We all love sewing for ourselves and our families and friends. Making something “with love” is a great way to show people you care. If you have never sewn for charity, you’ll quickly find it’s a wonderful way to share your love of sewing, and help someone in need at the same time. And who doesn’t have a bit of extra fabric in their stash? There are plenty of project options available, so you should easily be able to find a need that fits within your available time and skill set.
Here are a few of the best ways to contribute to charities with your sewing!
Photo courtesy of Vanessa Vancour and friends, who sewed chemotherapy turbans and had a fun evening!
Charitable organizations that need sewing help:
1. Dress a Girl Around the World
Girls helping girls around the world by making pillowcase dresses. Photo courtesy of Dress A Girl Around the World.
Sponsored by Hope 4 Women International, this program provides dresses to girls in countries near and far. By making a simple dress from a pillowcase or minimal fabric, you can provide dignity for little girls who frequently have nothing at all to wear. Download the instructions and pattern for these simple, cute dresses from the pattern section of their Web site.
Photo courtesy of American Patchwork & Quilting used with permission.
Anyone can make a pillowcase, right?
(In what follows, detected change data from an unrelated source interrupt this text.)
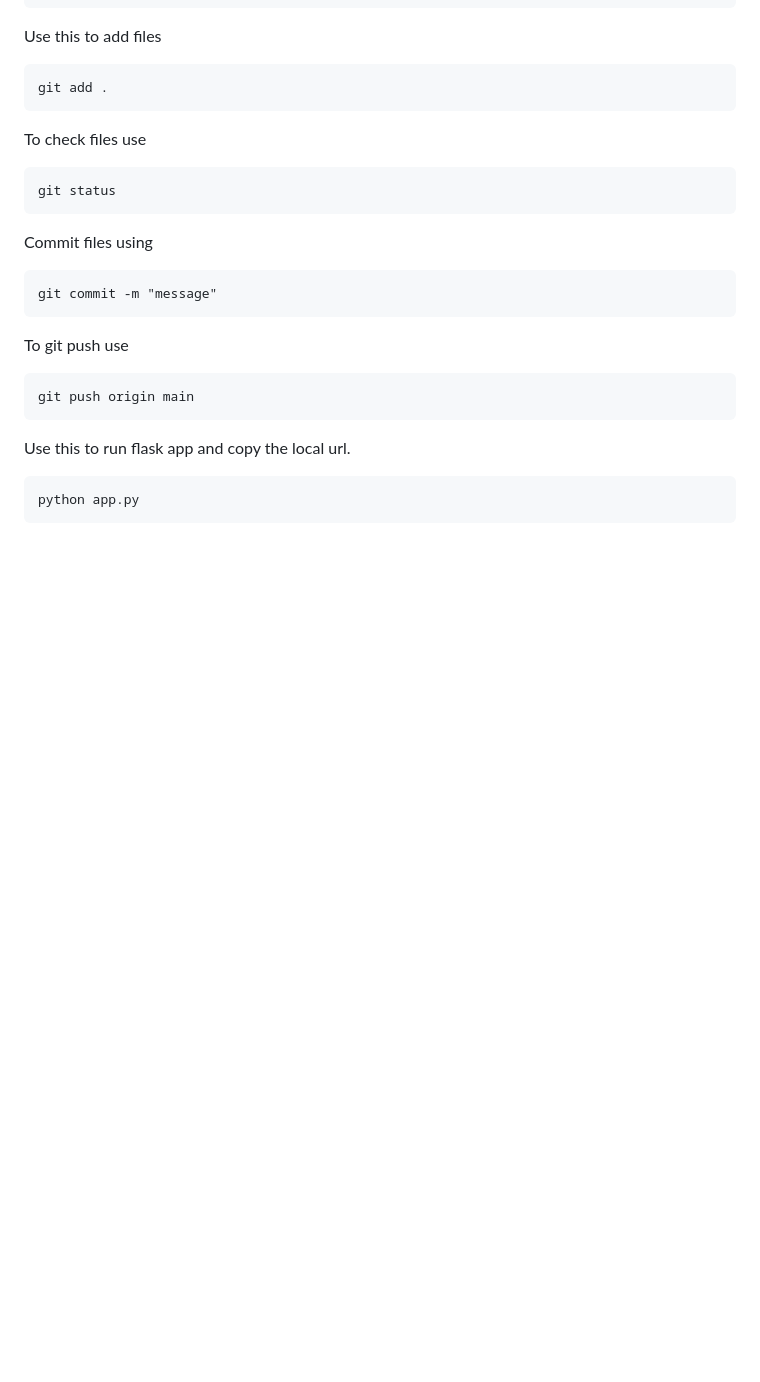
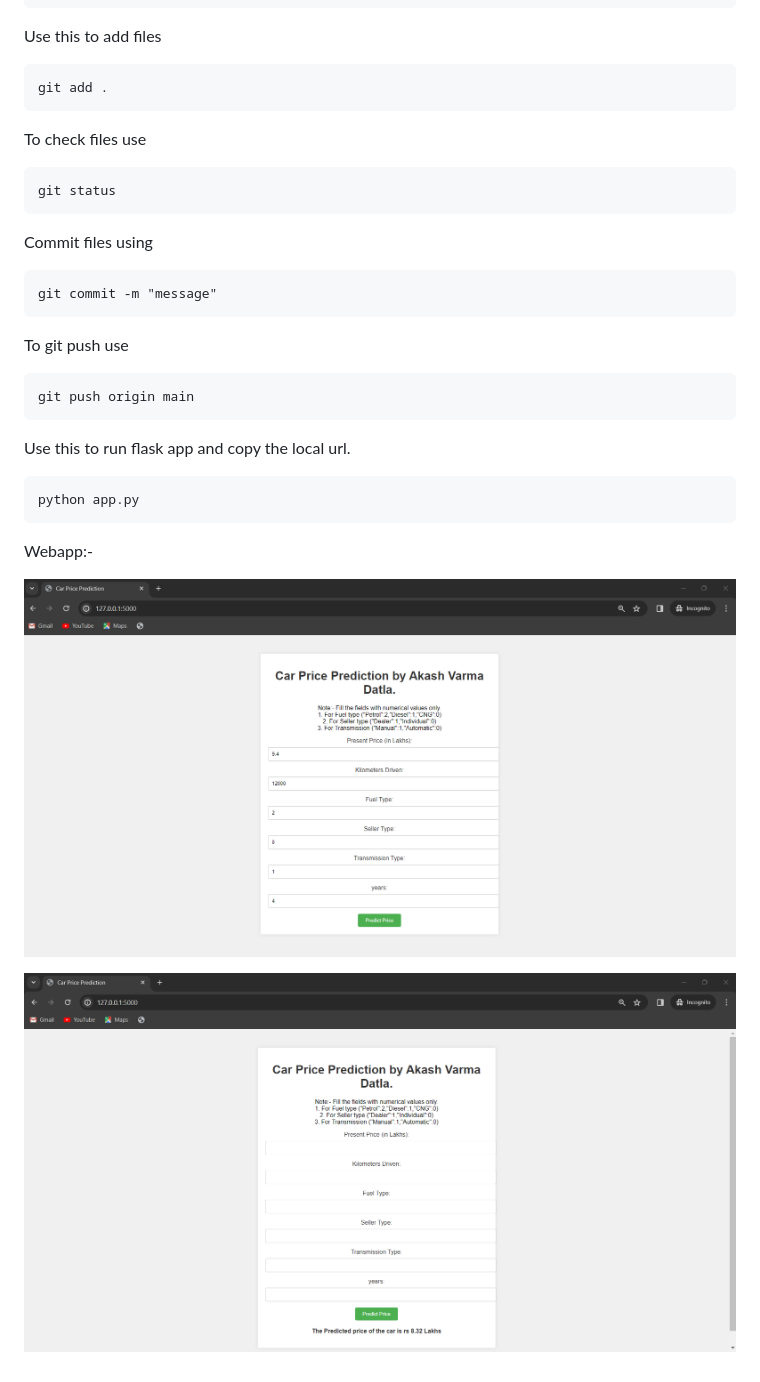
Before and after one commit to Akashvarma26/Car-Price-Prediction, a Markdown page: README.md, the part around the change. Rendered like a GitHub page; pictures changed too: screenshot-1.png (added), screenshot-2.png (added); blank space fills up the shorter version.

Commit message:
new screenshots

````diff
--- a/README.md
+++ b/README.md
@@ -50,3 +50,9 @@ Use this to run flask app and copy the local url.
 ```
 python app.py
 ```
+
+Webapp:-
+
+![before prediction](screenshot-1.png)
+
+![after prediction](screenshot-2.png)
````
The great news is there’s no need to pack and ship your pillowcases, as it is very likely you have a hospital or other organization in your neighborhood that would love the gift of a bright, cheerful pillowcase made with love. Also AllPeopleQuilt.com is challenging sewers to donate 1 million pillowcases to any number of charities. Be sure to get your donation counted by updating their online pillowcase counter or sending an email to email@example.com with your name and pillowcase tally.
3. CareWear Volunteers, Inc.
Care Wear is a nationwide group of volunteers who knit, crochet, and/or sew, providing handmade baby items directly to hospitals. All Care Wear items are distributed by hospital staff absolutely FREE to infants, children and their parents. Example projects and patterns include bunnies, bears, preemie kimonos, simple blankets or quilts, and plenty more wonderful sewing items.
If you are looking for a super quick and easy project, try whipping up a few chemotherapy turbans. With just 5/8 of a yard of a stretchy knit fabric (or a tad more) you can grab a group of friends and set to making these simple hats assembly-line style. Radiation treatment centers and oncologists in your city can be contacted to accept your donations.
This project was born when Beverly Marek’s mother, Marion Windstrup, was under hospice care in 1995. Every time that Beverly visited her mother, there was no place to put her personal items within easy reach because of her mother’s limited range of motion. Beverly got busy and designed and made the first “hospital bed saddlebag.” You can check with local hospitals in your area to see if this is an item they could use for hospice or other bed-ridden patients. Saddlebags are also a great help to anyone who must spend time in a wheelchair.
6. Walker Caddies
Photo courtesy of Craftsy member In My Studio
Walker caddies provide a handy spot for those who use a walker to store a few personal items, and have easy access to them right at their fingertips. This is a quick project to make, and since it takes a small amount of fabric it can often be made from existing project scraps. Be sure to also check out Craftsy member Buckets Gone Wild’s FREE pattern for another version of a walker caddy.
By no means is this an exhaustive list of organizations that could use your sewing skills, it is just a start to get you thinking. Be sure to check out Craftsy Cares from time to time to see what initiatives we’re working on that you can contribute to as well. Beyond that, you can contact shelters, hospitals, service organizations, pet shelters and veterans organizations in your neighborhood to find a program that speaks to your heart, and will bless another’s life at the same time.
What is your favorite organization to sew for?